Problem:
Would you filter these records and copy every line that has the word "grafico"?

User interface change data
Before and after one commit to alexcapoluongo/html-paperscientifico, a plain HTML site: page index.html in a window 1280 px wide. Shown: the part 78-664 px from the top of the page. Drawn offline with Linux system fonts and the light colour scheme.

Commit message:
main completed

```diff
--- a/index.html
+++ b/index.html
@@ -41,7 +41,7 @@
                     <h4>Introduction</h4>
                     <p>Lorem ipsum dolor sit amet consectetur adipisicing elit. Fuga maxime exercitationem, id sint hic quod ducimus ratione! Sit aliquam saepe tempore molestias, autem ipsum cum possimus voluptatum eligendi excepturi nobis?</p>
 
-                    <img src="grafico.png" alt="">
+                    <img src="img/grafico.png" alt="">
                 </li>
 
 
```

Task result:
-                    <img src="grafico.png" alt="">
+                    <img src="img/grafico.png" alt="">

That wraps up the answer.